In the listing below, look for "marginfigure" and copy every line that has it.
================
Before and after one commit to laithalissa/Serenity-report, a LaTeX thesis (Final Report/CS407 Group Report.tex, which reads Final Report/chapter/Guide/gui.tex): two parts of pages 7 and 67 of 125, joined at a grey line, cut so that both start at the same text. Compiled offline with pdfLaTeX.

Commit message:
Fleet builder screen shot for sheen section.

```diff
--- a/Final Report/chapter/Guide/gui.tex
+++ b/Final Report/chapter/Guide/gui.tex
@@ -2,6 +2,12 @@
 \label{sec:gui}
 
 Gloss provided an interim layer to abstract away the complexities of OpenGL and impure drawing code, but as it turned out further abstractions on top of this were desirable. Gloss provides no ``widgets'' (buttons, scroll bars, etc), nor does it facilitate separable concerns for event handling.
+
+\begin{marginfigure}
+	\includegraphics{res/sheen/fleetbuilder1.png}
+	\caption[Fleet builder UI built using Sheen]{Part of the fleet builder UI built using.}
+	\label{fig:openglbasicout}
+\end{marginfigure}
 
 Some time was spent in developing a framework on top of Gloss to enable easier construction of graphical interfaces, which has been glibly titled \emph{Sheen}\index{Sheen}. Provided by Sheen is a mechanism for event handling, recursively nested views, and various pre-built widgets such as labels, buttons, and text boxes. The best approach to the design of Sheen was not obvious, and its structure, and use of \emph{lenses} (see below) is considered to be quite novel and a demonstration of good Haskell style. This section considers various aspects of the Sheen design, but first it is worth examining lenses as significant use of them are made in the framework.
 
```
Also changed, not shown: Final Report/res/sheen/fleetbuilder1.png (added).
================
▶ Reply to the exercise:
+\begin{marginfigure}
+\end{marginfigure}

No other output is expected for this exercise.